◆ **TASK ITEM**:
Report every line of the records that contains the word "pagina".

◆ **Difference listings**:
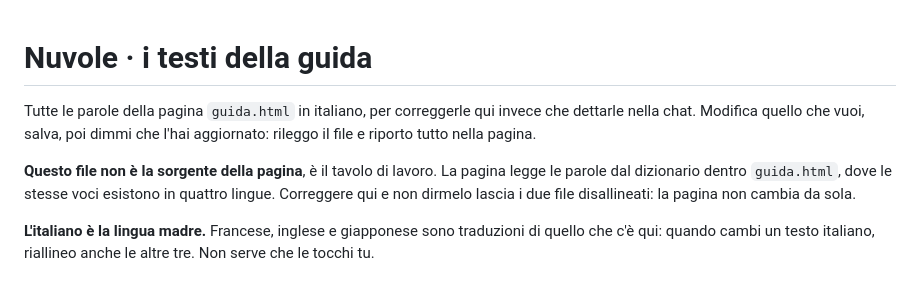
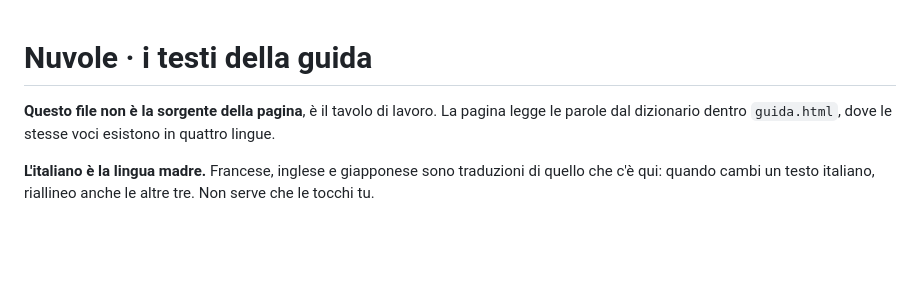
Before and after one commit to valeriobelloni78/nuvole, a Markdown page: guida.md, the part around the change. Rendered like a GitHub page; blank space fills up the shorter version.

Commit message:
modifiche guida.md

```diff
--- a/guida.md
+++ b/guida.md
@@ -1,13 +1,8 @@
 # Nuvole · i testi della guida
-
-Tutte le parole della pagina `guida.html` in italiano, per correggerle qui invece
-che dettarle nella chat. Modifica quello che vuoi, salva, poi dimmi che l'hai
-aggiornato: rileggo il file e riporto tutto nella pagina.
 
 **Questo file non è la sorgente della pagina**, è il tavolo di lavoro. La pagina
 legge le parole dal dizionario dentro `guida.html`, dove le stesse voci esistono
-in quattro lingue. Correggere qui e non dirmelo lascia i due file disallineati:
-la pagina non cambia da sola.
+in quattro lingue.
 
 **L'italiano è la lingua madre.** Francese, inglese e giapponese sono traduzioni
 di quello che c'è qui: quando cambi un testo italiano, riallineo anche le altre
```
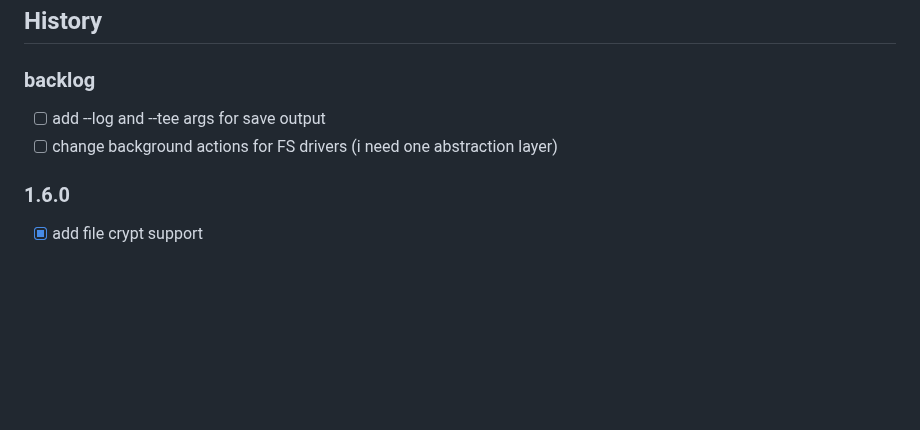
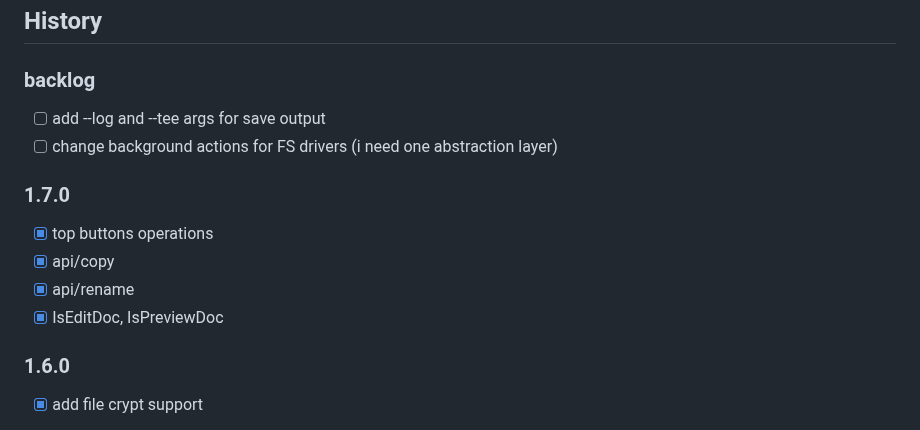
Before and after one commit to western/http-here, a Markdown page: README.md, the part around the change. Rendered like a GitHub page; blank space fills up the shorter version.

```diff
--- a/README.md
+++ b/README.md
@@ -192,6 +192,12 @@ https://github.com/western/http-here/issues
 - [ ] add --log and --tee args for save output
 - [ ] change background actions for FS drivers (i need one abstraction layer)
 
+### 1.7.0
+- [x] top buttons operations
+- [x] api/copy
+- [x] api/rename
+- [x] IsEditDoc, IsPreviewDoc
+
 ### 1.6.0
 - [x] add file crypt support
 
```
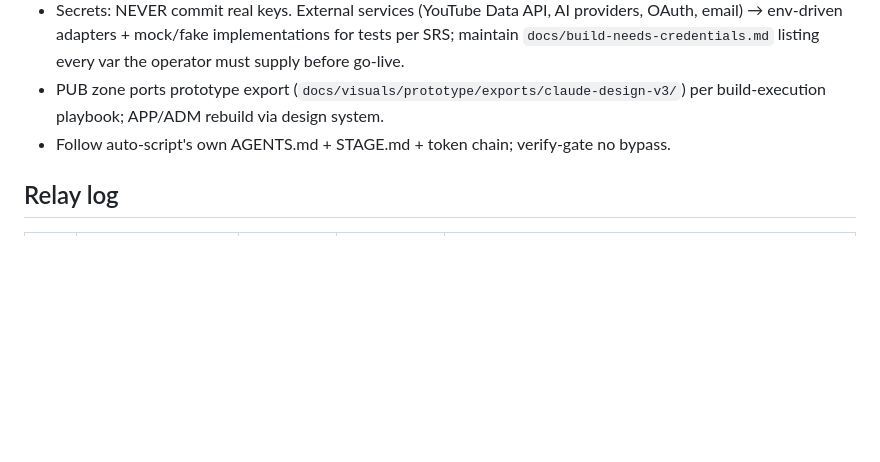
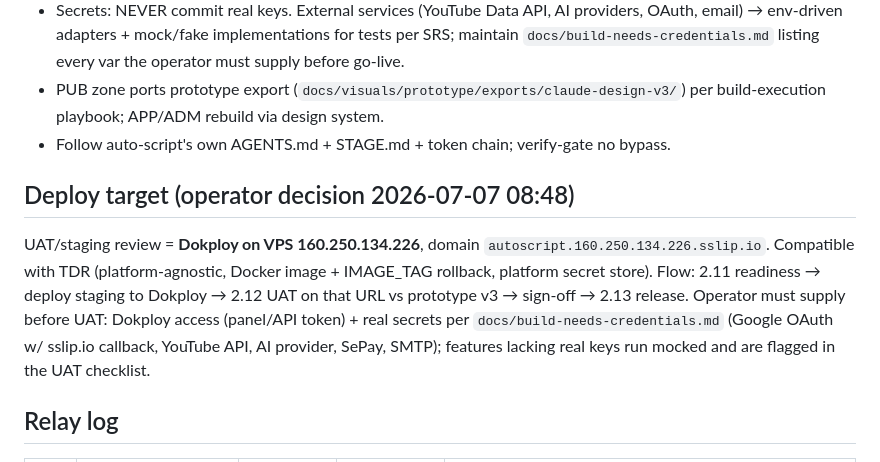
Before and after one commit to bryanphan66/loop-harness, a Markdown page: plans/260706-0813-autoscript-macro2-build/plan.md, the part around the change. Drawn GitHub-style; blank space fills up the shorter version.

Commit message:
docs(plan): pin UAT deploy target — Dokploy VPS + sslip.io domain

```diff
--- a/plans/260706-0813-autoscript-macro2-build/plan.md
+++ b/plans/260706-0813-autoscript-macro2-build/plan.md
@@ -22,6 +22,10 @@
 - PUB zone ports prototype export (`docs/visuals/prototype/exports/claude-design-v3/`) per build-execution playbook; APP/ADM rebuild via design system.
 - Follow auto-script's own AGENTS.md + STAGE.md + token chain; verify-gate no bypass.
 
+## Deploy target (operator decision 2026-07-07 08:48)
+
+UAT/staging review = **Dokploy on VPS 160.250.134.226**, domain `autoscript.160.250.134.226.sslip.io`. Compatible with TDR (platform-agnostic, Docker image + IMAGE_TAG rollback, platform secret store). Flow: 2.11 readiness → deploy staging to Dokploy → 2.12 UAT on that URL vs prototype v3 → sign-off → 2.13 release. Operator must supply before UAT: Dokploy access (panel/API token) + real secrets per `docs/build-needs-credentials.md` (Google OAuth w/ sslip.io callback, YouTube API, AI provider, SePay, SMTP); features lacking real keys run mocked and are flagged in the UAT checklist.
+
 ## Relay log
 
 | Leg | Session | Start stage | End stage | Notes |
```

◆ **TASK RESPONSE**:
-Tutte le parole della pagina `guida.html` in italiano, per correggerle qui invece
-aggiornato: rileggo il file e riporto tutto nella pagina.
 **Questo file non è la sorgente della pagina**, è il tavolo di lavoro. La pagina
-la pagina non cambia da sola.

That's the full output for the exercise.